Footage of a parliamentary speech by Permatang Pauh MP Nurul Izzah Anwar (above) on July 26 warning the government to prepare for the upcoming monsoon season has gone viral.

During the speech, Nurul Izzah stated that Covid-19 cases were already putting a huge strain on the system and that it would be disastrous if the federal government did not factor the monsoon season into its plans under the National Recovery Council (NRC).

Then prime minister Muhyiddin Yassin now heads the council following his appointment by new premier Ismail Sabri Yaakob.

“In Penang, the state government and related authorities are working together to plan for floods in the coming season.

“We need to have plans put in place to encounter these floods during the pandemic.

“This has to be taken very seriously, including by the Finance Ministry,” Nurul Izzah had said. 

Despite the PKR lawmaker’s warnings, flash floods have taken the peninsula by storm this weekend. In Pahang alone, the number of evacuees seeking shelter at relief centres (PPS) has reached 25,669 people in 239 PPS this morning.

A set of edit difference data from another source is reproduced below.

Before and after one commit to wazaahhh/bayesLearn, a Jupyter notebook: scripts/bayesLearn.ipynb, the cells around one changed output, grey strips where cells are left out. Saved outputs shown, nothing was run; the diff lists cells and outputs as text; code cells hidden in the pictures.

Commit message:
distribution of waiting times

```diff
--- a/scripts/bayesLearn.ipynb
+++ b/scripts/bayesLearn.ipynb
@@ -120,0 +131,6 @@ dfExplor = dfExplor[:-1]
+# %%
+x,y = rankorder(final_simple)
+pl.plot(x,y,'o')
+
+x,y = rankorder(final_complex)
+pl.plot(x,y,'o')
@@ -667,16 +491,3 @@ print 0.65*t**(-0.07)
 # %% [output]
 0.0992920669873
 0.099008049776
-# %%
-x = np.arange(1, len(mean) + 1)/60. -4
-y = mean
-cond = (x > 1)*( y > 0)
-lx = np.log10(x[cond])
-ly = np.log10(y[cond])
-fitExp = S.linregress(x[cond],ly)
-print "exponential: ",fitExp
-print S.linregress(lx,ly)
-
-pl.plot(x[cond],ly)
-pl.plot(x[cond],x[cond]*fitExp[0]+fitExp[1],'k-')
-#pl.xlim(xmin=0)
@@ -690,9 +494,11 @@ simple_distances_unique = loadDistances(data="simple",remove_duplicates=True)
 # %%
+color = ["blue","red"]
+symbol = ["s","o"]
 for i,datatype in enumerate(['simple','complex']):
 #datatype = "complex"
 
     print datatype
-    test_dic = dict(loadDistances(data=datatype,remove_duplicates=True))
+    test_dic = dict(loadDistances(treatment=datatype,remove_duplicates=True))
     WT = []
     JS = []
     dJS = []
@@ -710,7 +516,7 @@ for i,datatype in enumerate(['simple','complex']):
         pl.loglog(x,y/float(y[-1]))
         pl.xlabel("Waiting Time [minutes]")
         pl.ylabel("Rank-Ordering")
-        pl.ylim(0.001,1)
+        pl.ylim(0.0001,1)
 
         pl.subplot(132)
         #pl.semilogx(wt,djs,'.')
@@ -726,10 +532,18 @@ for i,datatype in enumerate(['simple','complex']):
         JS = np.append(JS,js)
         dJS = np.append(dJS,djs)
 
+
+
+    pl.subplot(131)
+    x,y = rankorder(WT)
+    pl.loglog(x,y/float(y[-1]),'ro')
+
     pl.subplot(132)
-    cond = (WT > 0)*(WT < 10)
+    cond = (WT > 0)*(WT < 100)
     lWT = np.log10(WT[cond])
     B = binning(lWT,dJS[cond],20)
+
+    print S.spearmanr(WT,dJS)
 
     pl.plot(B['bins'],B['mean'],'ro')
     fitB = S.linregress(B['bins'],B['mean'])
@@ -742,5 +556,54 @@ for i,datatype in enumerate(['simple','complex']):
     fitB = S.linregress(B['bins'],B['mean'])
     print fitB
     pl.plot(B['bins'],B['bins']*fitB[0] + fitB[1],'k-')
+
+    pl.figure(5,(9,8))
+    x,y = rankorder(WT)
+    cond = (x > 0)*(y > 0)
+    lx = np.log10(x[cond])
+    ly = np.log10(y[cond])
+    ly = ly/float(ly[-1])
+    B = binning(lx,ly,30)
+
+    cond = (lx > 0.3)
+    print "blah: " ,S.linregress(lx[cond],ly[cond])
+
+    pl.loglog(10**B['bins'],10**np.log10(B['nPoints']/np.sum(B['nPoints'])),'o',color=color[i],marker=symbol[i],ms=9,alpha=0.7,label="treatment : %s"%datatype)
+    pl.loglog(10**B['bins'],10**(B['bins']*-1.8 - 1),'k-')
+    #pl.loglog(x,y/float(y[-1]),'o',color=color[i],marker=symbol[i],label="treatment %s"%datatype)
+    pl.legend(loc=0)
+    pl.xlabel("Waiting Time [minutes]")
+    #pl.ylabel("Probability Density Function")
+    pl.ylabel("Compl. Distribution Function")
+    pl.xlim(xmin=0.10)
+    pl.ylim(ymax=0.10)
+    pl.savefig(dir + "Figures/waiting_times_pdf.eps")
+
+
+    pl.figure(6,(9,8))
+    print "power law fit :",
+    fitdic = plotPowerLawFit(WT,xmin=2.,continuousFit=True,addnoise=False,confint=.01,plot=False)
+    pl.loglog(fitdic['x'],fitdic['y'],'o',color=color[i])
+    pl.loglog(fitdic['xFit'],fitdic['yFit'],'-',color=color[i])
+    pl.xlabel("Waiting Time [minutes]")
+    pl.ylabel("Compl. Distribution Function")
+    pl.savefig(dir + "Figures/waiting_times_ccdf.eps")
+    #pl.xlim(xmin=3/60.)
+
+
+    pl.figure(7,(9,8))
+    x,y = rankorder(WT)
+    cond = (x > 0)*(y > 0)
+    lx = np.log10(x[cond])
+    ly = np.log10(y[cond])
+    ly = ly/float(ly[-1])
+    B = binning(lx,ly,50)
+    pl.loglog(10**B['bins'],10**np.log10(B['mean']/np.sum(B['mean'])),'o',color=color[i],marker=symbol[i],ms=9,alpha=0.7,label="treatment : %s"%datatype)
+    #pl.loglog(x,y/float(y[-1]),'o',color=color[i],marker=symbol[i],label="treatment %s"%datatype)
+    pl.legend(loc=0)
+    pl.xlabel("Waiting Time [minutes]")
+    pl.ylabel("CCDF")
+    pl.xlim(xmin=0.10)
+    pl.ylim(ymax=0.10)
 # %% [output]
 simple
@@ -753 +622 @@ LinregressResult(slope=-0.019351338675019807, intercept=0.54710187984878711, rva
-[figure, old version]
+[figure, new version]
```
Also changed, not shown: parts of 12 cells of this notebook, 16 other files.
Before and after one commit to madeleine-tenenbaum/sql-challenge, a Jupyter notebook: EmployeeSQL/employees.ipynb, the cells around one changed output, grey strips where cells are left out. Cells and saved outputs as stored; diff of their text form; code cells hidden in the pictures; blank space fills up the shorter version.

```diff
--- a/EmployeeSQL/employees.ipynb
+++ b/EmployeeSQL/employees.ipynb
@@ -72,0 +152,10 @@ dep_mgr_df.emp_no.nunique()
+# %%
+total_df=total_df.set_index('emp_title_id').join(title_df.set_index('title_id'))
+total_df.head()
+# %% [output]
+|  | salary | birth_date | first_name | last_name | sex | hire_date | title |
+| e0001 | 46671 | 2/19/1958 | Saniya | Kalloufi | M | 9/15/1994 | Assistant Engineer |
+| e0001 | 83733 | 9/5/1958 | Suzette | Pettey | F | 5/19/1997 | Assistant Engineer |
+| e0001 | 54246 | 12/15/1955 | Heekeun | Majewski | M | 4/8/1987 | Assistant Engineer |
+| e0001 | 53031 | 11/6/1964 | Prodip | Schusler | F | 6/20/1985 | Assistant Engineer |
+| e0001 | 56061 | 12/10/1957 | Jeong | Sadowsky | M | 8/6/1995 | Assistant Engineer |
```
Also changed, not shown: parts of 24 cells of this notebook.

Earlier, Khairy confirmed that 181 positive Covid-19 cases had been detected at PPS nationwide involving 117 cases in Selangor, Pahang (52), Kelantan (six), Kuala Lumpur (four) and one each in Negeri Sembilan and Malacca.